» EXERCISE GOAL:
Could the data below be printed out exactly, with the pictures left out?

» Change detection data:
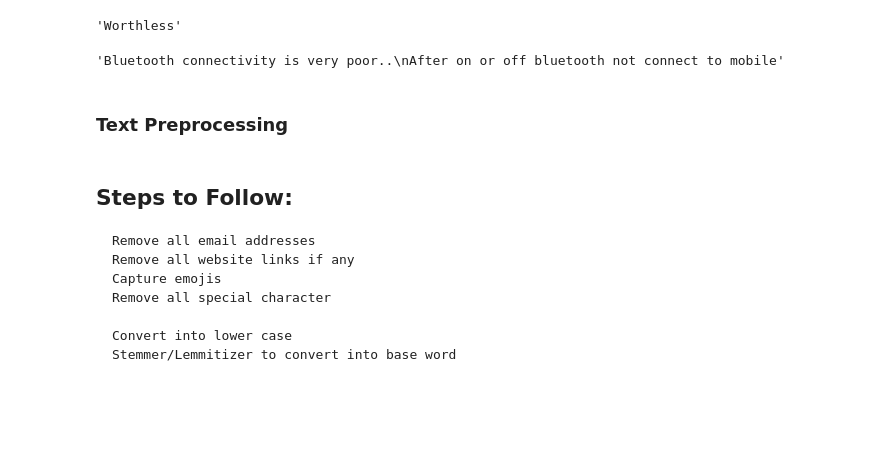
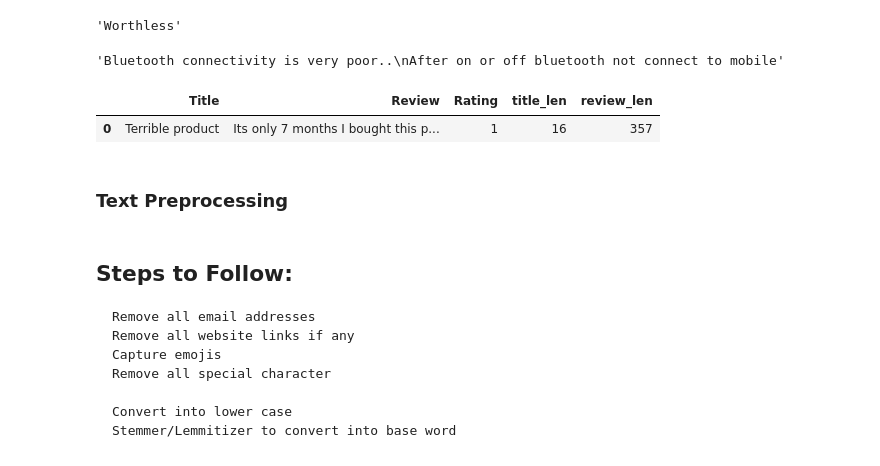
Before and after one commit to mohittomar2008/Rating-Prediction-over-reviews--NLP, a Jupyter notebook: Rating Prediction from Review.ipynb, the cells around one changed output. Saved outputs shown, nothing was run; the diff lists cells and outputs as text; code cells hidden in the pictures; blank space fills up the shorter version.

```diff
--- a/Rating Prediction from Review.ipynb
+++ b/Rating Prediction from Review.ipynb
@@ -164,6 +140,11 @@ df['Title'].loc[100]
 df['Review'].loc[100]
 # %% [output]
 'Bluetooth connectivity is very poor..\nAfter on or off bluetooth not connect to mobile'
+# %%
+df.head(1)
+# %% [output]
+|  | Title | Review | Rating | title_len | review_len |
+| 0 | Terrible product | Its only 7 months I bought this p... | 1 | 16 | 357 |
 # %% [markdown]
 ### Text Preprocessing
 # %% [markdown]
```
Also changed, not shown: parts of 27 cells of this notebook, 1 other file.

» EXPECTED OUTPUT:
Before and after one commit to mohittomar2008/Rating-Prediction-over-reviews--NLP, a Jupyter notebook: Rating Prediction from Review.ipynb, the cells around one changed output. Saved outputs shown, nothing was run; the diff lists cells and outputs as text; code cells hidden in the pictures; blank space fills up the shorter version.

```diff
--- a/Rating Prediction from Review.ipynb
+++ b/Rating Prediction from Review.ipynb
@@ -164,6 +140,11 @@ df['Title'].loc[100]
 df['Review'].loc[100]
 # %% [output]
 'Bluetooth connectivity is very poor..\nAfter on or off bluetooth not connect to mobile'
+# %%
+df.head(1)
+# %% [output]
+|  | Title | Review | Rating | title_len | review_len |
+| 0 | Terrible product | Its only 7 months I bought this p... | 1 | 16 | 357 |
 # %% [markdown]
 ### Text Preprocessing
 # %% [markdown]
```
Also changed, not shown: parts of 27 cells of this notebook, 1 other file.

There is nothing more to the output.